So Separate from Me at Death

Photo of a fox by Neil McIntosh

Loren Eiseley’s biographers Gerber and McFadden believed that the end of Eiseley’s “The Innocent Fox” represents an exploration of “the greatest miracle of all, human memory.” They wrote:

It is a delicate and haunting piece of writing. Imitating the free, enchanting play of remembrance, Eiseley finally brings us to his father’s deathbed. He sees himself as his father’s memory. He sees, s through his father’s eyes, the dying body. Yet the hands remain curiously responsive. After forty years of pondering the scene, Eiseley now understands the question his father was silently asking: “Why are you, my hands, so separate from me at death, yet still to be commanded?” The great massive otherness of the body, the mystery of our command over it as well as its independent power, the way the self is a dispersible center in the nexus of flesh . . .

The passage ends with T.S. Eliot’s psychological observation from “East Coker”: “In my beginning is my end.”

Eiseley, they say, painted the scene of a human playing with a young fox, “brother, forefather, jester. .” because it is a scene, he argued, not to be seen by “gazing with upright human arrogance upon the things of the world” (p 117). The quote from Unexpected Universe held a crucial irony.

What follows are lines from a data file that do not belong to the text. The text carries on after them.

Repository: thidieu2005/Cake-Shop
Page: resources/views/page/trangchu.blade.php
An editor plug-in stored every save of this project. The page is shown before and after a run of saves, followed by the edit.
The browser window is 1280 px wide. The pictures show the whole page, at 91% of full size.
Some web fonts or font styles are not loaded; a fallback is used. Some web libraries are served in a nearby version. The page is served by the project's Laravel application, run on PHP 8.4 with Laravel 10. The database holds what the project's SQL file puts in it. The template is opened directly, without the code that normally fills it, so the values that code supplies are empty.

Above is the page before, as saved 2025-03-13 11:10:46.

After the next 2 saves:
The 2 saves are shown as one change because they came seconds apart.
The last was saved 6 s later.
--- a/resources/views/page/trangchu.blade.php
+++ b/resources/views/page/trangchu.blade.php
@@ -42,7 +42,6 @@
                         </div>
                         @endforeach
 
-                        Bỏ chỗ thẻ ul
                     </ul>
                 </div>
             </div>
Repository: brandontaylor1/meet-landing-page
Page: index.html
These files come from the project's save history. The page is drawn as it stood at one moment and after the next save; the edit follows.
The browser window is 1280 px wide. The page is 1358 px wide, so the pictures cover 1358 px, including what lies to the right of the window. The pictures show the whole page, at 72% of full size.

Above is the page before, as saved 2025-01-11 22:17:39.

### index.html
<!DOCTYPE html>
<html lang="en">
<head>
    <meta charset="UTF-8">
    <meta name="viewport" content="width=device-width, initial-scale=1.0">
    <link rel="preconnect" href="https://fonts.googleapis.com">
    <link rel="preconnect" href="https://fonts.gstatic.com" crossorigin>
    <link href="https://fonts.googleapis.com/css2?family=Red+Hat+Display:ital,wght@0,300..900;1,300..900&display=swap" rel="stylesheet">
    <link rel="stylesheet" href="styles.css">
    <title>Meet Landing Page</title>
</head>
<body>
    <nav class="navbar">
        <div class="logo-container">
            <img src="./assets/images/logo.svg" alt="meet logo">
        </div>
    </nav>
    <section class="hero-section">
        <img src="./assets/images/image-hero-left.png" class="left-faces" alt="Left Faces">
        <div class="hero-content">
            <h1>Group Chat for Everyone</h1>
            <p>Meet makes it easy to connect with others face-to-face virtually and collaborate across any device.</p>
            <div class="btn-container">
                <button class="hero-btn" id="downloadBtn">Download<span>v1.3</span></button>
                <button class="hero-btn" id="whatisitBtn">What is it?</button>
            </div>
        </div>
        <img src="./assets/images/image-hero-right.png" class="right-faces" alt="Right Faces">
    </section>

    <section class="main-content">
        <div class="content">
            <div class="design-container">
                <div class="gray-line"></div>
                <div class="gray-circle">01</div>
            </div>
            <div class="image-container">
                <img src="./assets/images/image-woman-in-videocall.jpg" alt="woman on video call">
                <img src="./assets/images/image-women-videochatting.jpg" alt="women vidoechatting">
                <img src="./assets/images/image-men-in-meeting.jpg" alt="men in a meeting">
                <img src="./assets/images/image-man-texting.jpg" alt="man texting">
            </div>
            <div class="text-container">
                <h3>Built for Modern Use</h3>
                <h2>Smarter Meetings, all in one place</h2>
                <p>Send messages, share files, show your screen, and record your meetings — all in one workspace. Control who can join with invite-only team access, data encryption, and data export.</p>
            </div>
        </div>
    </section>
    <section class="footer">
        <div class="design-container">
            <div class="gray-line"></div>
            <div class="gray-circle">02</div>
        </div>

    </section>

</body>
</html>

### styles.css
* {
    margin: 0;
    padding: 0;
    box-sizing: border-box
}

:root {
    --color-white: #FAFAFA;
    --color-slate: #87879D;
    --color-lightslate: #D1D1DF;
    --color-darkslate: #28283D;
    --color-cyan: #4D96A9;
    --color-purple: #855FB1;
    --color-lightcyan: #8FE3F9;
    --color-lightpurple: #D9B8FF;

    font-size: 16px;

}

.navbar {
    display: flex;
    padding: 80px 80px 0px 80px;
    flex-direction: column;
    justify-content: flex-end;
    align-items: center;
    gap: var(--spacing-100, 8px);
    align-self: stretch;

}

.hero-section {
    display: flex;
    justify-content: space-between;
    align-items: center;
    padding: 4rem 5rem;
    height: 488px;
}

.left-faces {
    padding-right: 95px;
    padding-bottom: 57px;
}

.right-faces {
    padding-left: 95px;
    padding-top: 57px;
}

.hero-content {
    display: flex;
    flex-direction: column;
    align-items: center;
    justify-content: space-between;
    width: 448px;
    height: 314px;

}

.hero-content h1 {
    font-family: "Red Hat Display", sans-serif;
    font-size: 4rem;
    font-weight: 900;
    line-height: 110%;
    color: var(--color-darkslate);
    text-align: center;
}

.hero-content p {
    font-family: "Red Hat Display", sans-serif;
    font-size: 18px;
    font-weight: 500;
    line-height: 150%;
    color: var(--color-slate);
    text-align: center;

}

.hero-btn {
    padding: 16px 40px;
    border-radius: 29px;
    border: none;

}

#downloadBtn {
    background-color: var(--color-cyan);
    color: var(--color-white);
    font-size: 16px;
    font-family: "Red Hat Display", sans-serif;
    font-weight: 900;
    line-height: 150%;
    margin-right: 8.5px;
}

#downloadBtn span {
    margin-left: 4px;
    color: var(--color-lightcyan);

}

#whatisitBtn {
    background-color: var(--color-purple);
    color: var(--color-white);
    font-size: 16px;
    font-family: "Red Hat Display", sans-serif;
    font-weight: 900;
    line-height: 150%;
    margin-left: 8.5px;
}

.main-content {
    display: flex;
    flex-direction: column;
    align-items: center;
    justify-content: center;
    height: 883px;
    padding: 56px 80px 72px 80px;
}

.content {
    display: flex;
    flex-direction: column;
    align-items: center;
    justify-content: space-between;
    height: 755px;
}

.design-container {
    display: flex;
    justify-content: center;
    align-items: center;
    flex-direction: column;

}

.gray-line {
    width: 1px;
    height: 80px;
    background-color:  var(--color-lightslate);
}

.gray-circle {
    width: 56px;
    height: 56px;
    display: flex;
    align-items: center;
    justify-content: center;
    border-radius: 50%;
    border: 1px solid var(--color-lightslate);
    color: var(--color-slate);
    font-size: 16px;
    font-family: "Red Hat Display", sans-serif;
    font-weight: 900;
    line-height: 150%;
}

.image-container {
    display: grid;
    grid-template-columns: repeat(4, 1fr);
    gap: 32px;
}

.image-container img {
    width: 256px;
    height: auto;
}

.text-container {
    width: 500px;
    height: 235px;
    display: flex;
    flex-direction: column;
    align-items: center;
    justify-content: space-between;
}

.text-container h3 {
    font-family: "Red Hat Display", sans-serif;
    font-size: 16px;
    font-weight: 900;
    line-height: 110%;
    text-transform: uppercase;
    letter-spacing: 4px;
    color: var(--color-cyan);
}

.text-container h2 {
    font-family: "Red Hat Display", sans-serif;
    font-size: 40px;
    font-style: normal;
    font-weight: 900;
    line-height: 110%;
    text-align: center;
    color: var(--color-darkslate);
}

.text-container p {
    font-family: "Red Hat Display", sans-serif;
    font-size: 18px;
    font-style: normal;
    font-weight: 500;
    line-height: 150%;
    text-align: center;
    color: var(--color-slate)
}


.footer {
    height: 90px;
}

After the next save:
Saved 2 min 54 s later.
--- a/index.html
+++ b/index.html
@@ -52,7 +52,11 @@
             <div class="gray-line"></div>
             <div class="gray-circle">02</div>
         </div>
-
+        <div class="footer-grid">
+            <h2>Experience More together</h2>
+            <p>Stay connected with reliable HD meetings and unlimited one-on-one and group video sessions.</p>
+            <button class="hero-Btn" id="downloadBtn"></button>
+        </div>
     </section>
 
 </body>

Even in that moment of dark recall, Eiseley’s human lineage was to be distrusted. Only through a creature’s eyes would he measure the meaning of that moment.

“It was not a time for human dignity. It was a time only for careful observance of amenities written behind the stars.”

Image credit: Neil McIntosh | Flicker

Originally published at Loren Eiseley Ideas.